Finally, a collection of new Sherlock Holmes pastiches based on a promising idea: conflicts between the great detective's super-rational nature and hints of the supernatural. Read full book review >
Released: April 9, 2002

"Intensive research renders this technological history fascinating even to readers with Luddite tendencies. (14 b&w photos and illustrations)"
The history of the early 20th-century race between independent young inventor Philo T. Farnsworth and industrialist David Sarnoff to develop and market a functional television system. Read full book review >
Released: Oct. 1, 2001

Now that he's survived 60 stories by Arthur Conan Doyle, countless parodies and pastiches, and even two Christmases (Greenberg and Lellenberg's More Holmes for the Holidays, 1999, etc.), what new worlds are left for Sherlock Holmes to conquer? Read full book review >
Released: April 1, 1999

An elementary life of the writer, historian, and activist who wanted to be remembered as more than "just" the creator of Sherlock Holmes. Novelist Stashower (Elephants in the Distance, 1989, etc.), like many fans of the Great Detective, is somewhat disappointed that Holmes's creator tried so hard to live him down. Still, Conan Doyle's latest biographer has immersed himself in all his works, from Professor Challenger's proto-sci-fi adventures, Brigadier Gerard's Napoleonic exploits, and assorted historical novels, to his detailed nonfiction and obsessive Spiritualist output—not to mention, also, the author's phenomenally active life. The origins of Holmes are well enough known: for example, how the young Edinburgh-trained doctor, languishing in a Portsmouth practice, decided to write a detective story, basing his hero on his old medical school lecturer, Dr. Joseph Bell. Stashower offers no revelations about this or other aspects of Conan Doyle's early life, though by keeping a clear sense of context, he does scour the self-deprecation that Conan Doyle cast over them later. Indeed, if Conan Doyle had not made the serious career error of trying to start an ophthalmology practice in London, Stashower argues, he might well have remained a general practitioner with a literary sideline. Even as Sherlock Holmes took off in the Strand magazine, the author valued other projects more, such as his historical novels. And as he turned his prodigious energies to other interests—for instance, skiing in the Swiss Alps, running for a seat in Parliament, enlisting as a medical officer in the Boer War, campaigning against wrongful convictions (notably the cases of George Edalji and Oscar Slater), and finally, Spiritualism—Stashower can suggest only that Conan Doyle's crusading zeal served as a replacement for his early, lost Catholic faith and that his belief in the Cottingley fairy hoax could be rooted in his institutionalized father's own fancies. A doggedly thorough investigation, though missing a few psychological clues. (b&w photos, not seen) Read full book review >
Released: April 14, 1989

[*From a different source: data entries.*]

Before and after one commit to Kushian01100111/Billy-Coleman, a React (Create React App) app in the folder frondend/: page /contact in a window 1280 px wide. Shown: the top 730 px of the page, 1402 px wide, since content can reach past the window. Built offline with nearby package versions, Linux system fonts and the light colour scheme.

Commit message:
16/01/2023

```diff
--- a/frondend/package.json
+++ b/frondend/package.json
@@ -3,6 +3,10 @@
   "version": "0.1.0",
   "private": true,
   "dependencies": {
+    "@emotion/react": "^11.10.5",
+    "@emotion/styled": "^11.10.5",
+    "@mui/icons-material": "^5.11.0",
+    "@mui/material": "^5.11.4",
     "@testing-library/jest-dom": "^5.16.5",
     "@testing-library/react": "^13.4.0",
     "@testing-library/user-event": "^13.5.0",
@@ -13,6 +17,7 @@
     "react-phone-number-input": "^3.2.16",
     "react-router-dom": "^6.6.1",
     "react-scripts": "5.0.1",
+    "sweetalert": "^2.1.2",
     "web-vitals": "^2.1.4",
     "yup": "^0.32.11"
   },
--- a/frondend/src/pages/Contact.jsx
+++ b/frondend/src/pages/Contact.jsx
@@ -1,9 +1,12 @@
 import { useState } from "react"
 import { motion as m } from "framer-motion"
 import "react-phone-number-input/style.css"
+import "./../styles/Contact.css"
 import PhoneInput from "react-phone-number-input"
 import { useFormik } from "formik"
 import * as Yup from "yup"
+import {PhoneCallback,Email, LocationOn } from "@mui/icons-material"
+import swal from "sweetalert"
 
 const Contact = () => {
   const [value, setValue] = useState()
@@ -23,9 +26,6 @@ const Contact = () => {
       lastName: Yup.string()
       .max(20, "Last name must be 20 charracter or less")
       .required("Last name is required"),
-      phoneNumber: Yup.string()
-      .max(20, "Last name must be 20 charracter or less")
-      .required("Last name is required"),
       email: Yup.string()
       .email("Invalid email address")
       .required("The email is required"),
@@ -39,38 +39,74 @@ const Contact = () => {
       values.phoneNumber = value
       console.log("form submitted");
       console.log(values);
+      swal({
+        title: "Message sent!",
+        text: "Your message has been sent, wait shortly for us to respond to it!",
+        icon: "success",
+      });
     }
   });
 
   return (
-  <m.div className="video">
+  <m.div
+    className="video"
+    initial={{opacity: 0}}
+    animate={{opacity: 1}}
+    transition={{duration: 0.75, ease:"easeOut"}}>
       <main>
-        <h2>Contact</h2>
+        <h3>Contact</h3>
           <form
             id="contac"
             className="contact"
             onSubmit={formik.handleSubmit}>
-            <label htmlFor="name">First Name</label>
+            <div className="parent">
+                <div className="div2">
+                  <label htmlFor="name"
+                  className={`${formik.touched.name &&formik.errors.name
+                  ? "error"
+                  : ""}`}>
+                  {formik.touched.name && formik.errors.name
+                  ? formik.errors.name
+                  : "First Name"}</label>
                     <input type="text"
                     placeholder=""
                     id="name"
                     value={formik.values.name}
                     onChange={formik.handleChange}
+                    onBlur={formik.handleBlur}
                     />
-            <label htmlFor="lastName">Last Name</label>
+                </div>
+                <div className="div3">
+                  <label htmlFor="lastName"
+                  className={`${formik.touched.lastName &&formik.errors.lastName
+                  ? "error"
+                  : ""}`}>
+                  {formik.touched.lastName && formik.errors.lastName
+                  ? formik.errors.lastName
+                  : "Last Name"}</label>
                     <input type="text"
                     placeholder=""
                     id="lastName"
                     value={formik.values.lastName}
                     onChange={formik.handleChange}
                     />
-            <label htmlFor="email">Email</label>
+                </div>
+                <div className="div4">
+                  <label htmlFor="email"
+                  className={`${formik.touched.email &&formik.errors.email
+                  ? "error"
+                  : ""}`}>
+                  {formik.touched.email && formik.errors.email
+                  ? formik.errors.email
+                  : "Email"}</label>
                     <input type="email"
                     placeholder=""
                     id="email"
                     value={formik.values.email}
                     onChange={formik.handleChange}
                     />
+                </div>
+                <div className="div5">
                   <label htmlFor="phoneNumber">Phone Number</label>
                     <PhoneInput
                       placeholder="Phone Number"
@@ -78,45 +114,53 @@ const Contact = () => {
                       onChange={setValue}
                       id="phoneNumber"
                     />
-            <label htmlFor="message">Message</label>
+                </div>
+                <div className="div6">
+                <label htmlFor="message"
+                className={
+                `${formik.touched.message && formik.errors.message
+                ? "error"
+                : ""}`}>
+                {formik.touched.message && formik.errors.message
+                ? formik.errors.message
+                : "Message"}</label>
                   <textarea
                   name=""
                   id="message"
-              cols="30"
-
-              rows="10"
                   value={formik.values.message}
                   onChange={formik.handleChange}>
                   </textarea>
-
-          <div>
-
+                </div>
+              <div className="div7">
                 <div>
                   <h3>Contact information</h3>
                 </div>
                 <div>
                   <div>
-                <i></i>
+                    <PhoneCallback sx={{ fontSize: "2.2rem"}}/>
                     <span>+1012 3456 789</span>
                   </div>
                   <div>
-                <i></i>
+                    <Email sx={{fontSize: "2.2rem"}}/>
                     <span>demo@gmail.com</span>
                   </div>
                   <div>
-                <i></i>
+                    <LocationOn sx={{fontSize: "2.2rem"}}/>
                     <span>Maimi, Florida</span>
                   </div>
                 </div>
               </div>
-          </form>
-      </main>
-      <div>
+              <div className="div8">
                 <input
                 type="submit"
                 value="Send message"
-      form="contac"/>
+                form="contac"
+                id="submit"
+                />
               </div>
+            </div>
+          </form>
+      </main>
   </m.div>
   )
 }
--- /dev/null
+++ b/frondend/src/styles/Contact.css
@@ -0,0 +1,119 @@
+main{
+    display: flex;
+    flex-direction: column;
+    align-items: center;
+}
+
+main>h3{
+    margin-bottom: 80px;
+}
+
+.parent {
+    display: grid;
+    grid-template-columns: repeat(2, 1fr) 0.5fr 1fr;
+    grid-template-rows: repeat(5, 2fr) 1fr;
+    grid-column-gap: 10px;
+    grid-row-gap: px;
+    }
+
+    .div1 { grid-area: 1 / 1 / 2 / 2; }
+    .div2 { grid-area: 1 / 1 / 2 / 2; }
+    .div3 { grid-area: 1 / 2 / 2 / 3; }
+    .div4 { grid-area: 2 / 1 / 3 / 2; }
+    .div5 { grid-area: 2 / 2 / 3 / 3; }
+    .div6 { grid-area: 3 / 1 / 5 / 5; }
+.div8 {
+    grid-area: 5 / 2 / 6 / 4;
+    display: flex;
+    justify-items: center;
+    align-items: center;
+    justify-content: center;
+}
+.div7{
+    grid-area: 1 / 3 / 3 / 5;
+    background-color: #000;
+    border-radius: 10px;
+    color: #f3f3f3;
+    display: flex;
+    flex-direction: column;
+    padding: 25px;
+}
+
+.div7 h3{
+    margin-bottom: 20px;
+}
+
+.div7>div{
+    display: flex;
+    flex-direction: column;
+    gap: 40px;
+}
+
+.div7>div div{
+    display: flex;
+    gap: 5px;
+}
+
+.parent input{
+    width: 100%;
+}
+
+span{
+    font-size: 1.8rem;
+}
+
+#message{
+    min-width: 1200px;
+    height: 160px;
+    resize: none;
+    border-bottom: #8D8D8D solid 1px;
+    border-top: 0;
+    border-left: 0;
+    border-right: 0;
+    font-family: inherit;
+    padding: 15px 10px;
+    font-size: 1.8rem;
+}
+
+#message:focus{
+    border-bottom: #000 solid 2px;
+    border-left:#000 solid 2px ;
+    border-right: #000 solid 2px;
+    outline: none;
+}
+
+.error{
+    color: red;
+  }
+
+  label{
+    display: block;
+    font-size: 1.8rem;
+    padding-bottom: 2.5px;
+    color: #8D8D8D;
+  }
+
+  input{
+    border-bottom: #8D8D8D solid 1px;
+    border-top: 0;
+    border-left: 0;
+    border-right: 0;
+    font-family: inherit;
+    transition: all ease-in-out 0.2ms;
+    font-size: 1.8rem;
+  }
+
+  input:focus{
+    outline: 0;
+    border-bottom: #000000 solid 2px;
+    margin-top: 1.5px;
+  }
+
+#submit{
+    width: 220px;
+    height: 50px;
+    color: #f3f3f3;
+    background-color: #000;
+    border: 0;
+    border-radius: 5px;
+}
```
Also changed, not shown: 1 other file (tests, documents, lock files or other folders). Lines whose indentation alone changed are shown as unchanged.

Deft hocus-pocus from Stashower (The Adventure of the Ectoplasmic Man), who is so charming with his illusions that the reader will forgive the bit of a nonsensical mess his plot gets itself into. Bar-tricks-for-bucks illusionist Paul, who is following in the family business (the elder Galliard was a world-class magician until he died while attempting the "caught bullet" trick on TV), inherits one of his dad's chum's trunk of tricks when the old-timer dies blowing up balloons. Soon Paul's almost killed by them too (poisoned nozzles); another of his pop's cronies is murdered (a dove trick gone amok); and yet another old pro, who also appeared on TV that fateful night, thinks he might be next. With the help of Clara, a tart but sympathetic newswoman who finds an old kinescope; hostile interviews with NYPD Lt. Chasfield; WW II folderol from the lips of the remaining old-timer (they all served as magician spies in a traveling circus); and a reenactment of the "caught bullet" trick again on TV, Paul unmasks the murderer while uncovering the corpse who wasn't. Messy and overcomplicated war set-up, and an undermotivated killer; but the pace is breezy, the magic entrancing. A repeat performance for Paul would be welcome. Read full book review >